You’re kind of the complete package. All you need is a good producer, and there you go.
I think he needs a bit more than that, Jen.
Song choice: 4/5. Without yet making it clear exactly what (if any) genre she fits into, Naima is to dance-around-your-handbag quirky what Paul is to middle-of-the-road-ness. Bouncy and fun – a strong selection.
Performance: 2/5. I was expecting a lot from this, but Naima never really delivered. There are some bright spots – I love her tone when she digs into the bottom of her range. And whoever decided that she should keep the singing and dancing bits separate rather than trying both at the same time was also spot on, because she stays on key throughout. But I still can’t shake the feeling that she will never be more than a good karaoke singer with some interesting dance moves. Even at her best, she never seems to be more than just okay.
It was A to the Z to the twiddle-le-dee. Once again we see the whole package.
Song choice: 4/5. From the same Innervisions album as Pia’s choice, this has enough of a swagger and a rock edge to put it in range for Lambert-Lite™. A great song to finish the show on. (Although I will forever associate this song with season five winner Taylor Hicks‘ purple jacket – see below.)
Performance: 3/5. Yet again, I am distracted at how much he resembles the love child of Matt Damon and Wayne Rooney. As a performance, this is good but not great. James is a real showman, and he keeps the screaming in check again this week, but it never quite takes off the way I was hoping it would. In the context of the other performances, however, this is more than solid enough.
I think sometimes it takes a little bit of being crazy to make a difference in this world, and that’s what you’re all about.
Overall, after two fairly lacklustre weeks, this was pretty middle-of-the-road fare. None of the big favourites were particularly good and no one was downright awful. Indeed, a number of the more lightweight contestants – Haley in particular – upped their game. So, no stand-out performances which will live long in my memory and no one who managed to complete the holy trinity – weak singer, poor song choice, terrible performance – which are key components of a truly great Idol episode. And that is reflected in a narrow range of scores which saw me award everyone a middling mark between four and seven out of ten.
All of which leads me to think that maybe this is the one week we typically get every season some time before the top seven where one of the favourites surprisingly slides into the bottom three, serving as a wake-up call for both them and the voting public. For sure, I think we are going to end the monopoly the girls have had on the bottom three so far. Off the back of a stronger performance this week, I can see Haley avoiding the Stools of Doom™, while the likes of Stefano and Thia continue to flirt with danger.

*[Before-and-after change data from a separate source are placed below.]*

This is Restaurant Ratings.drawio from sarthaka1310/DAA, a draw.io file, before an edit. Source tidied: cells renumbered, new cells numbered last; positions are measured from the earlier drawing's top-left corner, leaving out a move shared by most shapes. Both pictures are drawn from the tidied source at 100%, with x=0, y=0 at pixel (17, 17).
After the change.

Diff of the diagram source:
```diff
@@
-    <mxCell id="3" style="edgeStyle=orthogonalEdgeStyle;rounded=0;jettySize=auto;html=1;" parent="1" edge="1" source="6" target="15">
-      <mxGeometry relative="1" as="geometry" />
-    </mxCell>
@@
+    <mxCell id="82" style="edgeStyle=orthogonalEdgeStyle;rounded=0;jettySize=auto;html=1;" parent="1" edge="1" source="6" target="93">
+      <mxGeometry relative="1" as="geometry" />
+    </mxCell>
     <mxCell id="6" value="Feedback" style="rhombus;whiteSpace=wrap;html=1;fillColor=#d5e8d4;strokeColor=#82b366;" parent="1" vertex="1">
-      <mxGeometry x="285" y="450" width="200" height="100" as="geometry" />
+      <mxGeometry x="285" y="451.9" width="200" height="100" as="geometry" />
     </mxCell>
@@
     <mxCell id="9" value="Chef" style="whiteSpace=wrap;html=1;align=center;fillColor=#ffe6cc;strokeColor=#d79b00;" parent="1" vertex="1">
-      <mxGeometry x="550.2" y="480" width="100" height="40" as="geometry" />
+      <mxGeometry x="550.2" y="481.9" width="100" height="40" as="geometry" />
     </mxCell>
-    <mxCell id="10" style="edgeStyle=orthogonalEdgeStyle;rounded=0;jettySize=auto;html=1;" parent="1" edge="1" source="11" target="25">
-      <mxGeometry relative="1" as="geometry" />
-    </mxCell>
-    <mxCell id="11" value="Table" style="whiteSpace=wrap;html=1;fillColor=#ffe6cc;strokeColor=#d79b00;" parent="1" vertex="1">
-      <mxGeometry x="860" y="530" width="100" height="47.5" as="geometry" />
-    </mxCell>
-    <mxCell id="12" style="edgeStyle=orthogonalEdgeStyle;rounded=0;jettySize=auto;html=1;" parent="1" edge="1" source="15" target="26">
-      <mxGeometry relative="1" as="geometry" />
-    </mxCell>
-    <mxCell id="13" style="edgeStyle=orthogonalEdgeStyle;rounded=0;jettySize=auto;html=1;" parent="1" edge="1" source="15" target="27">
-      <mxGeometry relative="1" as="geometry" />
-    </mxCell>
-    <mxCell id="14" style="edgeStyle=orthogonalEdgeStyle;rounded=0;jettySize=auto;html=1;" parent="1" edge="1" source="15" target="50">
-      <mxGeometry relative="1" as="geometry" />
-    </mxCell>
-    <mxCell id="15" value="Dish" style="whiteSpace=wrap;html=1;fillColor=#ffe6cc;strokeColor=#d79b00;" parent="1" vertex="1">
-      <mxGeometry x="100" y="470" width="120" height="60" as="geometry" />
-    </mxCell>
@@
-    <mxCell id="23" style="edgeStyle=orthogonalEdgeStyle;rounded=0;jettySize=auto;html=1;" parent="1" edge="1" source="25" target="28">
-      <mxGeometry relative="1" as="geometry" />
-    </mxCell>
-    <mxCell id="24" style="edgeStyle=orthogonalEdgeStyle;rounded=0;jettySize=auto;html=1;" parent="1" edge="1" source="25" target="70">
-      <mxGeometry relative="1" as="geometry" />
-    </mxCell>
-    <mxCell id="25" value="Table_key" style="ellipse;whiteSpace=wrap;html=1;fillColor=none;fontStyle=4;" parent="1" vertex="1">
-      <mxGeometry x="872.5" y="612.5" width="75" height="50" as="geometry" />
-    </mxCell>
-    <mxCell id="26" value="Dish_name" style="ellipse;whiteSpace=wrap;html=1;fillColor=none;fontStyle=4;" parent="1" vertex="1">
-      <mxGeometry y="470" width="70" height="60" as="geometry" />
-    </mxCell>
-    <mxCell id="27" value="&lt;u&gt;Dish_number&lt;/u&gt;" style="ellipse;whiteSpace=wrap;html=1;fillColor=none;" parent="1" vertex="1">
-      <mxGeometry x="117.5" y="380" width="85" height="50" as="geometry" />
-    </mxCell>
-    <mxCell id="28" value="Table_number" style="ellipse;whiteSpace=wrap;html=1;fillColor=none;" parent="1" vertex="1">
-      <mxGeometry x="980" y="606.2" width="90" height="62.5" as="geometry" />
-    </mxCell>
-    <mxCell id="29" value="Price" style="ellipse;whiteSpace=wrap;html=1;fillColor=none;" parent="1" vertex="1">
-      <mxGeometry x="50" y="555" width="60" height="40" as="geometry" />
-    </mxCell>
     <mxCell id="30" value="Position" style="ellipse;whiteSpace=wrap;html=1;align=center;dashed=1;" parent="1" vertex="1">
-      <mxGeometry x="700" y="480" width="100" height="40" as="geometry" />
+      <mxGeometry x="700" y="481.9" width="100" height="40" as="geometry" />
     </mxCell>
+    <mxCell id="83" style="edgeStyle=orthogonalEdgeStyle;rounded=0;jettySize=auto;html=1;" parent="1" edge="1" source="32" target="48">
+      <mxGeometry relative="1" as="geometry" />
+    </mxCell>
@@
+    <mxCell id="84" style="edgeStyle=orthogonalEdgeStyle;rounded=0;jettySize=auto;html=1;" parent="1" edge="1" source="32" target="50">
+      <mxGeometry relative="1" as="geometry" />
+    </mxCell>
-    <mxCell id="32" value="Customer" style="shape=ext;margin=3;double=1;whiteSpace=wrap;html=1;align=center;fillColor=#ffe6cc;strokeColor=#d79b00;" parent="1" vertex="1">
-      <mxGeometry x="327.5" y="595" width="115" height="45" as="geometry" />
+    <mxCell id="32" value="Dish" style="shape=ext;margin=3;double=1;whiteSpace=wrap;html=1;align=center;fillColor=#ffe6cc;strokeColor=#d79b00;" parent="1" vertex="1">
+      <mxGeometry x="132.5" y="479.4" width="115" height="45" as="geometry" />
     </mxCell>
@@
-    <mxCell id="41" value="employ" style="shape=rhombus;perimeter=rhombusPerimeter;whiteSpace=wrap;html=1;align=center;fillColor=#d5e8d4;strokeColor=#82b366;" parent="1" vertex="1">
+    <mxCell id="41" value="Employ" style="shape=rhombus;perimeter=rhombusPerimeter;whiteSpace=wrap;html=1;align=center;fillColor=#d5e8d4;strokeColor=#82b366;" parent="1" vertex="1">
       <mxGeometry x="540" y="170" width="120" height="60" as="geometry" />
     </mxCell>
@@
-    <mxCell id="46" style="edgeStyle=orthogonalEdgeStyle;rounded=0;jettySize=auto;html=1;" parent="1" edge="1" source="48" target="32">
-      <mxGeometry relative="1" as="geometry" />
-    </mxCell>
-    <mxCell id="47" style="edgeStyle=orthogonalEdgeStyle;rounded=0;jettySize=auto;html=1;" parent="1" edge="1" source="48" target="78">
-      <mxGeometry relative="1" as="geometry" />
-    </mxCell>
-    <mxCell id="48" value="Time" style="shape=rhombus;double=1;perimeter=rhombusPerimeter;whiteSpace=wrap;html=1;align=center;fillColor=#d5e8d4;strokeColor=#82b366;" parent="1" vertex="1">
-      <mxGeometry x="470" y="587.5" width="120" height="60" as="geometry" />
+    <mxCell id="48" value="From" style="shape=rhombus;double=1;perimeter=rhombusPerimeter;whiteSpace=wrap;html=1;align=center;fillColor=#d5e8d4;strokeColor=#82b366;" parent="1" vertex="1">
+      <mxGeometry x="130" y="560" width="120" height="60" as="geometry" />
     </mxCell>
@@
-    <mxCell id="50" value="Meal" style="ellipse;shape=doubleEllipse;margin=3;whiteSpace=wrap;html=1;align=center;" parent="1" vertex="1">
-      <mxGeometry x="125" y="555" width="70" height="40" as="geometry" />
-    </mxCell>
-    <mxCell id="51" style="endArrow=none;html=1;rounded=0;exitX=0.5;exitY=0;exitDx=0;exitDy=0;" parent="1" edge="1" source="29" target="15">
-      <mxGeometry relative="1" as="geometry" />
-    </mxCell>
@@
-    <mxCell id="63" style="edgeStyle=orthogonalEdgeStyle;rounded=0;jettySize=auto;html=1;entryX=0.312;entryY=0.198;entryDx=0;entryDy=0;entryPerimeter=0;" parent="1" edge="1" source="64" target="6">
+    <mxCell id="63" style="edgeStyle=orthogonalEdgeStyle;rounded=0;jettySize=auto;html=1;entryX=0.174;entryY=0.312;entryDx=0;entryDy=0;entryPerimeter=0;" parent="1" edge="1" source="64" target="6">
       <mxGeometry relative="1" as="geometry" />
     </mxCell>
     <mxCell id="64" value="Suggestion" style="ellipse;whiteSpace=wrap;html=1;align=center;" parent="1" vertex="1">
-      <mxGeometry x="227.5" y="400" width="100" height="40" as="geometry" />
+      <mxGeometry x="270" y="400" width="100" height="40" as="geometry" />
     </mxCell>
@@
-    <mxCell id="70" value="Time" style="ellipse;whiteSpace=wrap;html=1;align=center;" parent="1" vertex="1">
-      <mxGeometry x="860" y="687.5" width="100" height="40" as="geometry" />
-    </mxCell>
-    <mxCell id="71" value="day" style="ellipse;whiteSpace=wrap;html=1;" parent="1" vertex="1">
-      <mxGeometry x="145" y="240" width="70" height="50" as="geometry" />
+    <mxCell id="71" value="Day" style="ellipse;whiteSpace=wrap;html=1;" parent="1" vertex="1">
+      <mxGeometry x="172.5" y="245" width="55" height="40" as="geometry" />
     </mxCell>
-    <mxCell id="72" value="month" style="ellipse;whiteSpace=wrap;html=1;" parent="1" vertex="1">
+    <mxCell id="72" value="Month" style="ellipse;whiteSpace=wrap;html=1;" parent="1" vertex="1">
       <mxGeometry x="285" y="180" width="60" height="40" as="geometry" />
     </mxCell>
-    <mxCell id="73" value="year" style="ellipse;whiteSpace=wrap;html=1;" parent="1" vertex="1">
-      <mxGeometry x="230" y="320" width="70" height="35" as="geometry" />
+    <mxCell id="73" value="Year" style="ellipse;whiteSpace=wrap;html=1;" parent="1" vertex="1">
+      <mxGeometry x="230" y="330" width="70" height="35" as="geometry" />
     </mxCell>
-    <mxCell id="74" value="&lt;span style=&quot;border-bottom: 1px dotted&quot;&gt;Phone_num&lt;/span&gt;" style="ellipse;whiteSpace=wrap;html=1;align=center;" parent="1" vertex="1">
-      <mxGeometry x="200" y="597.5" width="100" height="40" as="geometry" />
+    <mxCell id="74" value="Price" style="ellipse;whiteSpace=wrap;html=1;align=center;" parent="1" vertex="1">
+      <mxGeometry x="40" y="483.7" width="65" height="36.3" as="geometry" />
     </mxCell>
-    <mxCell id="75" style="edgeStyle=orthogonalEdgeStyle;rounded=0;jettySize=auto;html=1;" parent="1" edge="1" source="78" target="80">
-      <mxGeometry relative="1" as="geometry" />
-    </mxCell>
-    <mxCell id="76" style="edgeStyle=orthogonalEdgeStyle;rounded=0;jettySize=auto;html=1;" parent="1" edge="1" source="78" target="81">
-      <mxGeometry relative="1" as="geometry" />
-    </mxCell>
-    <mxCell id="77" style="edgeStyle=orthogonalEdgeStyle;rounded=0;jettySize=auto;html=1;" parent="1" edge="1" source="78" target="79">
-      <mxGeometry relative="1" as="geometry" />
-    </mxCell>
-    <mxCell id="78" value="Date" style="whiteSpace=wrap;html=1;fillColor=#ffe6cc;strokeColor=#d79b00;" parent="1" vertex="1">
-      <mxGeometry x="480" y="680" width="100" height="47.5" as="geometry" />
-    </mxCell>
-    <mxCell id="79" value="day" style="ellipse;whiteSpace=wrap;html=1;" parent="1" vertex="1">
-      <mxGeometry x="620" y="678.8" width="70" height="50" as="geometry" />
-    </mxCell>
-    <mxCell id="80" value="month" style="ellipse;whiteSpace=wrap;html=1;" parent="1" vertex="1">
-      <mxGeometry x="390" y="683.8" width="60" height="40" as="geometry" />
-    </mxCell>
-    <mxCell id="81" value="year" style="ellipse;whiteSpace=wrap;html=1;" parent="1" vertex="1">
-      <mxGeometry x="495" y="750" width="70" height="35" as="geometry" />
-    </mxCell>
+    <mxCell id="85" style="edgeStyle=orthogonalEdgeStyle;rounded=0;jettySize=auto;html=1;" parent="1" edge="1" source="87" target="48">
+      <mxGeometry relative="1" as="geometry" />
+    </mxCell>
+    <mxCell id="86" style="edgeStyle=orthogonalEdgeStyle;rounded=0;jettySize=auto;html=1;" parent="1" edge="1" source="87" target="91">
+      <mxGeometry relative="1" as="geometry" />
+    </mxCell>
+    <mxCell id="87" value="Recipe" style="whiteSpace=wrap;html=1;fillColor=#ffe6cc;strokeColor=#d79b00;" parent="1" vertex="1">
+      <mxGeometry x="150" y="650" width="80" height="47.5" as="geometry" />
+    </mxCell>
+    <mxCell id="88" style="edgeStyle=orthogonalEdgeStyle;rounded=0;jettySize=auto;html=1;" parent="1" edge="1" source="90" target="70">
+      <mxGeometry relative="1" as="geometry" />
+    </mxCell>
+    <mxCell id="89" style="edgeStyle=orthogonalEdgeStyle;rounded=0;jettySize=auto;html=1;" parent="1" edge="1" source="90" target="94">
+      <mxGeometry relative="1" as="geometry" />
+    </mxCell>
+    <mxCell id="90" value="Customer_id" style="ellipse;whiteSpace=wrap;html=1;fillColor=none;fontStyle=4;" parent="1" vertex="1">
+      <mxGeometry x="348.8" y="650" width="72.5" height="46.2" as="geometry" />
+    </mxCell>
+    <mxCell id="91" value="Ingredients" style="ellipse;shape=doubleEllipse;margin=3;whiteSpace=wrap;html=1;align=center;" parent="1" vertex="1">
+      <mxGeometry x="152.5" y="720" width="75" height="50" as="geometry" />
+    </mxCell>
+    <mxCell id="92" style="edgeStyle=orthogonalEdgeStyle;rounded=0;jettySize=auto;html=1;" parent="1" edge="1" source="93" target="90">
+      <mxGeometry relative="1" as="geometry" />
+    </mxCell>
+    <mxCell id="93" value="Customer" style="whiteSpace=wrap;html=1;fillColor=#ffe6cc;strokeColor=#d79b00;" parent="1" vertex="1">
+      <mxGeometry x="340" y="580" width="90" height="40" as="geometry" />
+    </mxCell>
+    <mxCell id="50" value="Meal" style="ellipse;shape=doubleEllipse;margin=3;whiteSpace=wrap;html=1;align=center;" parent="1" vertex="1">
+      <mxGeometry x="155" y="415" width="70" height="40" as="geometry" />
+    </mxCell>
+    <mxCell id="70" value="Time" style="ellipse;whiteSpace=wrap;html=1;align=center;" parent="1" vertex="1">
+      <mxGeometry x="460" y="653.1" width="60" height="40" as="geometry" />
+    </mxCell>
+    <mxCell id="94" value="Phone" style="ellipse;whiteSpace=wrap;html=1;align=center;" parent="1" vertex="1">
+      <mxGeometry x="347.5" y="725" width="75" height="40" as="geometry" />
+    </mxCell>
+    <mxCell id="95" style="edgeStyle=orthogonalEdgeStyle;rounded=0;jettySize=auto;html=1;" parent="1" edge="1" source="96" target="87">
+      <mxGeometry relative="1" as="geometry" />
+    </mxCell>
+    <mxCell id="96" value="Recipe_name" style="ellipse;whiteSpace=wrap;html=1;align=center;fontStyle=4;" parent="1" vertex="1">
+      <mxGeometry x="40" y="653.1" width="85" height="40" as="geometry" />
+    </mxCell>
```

Anyway, here are my predictions for the public vote.
Safe as houses: Jacob, Lauren, Scotty, Pia, James
Sliding backwards: Casey
Stuck in the middle: Stefano, Haley
Bottom three: Thia, Paul, Naima
Going home: I’d like to say Paul, but I suspect it will be Thia despite her improved showing.
American Idol posts
Link: American Idol website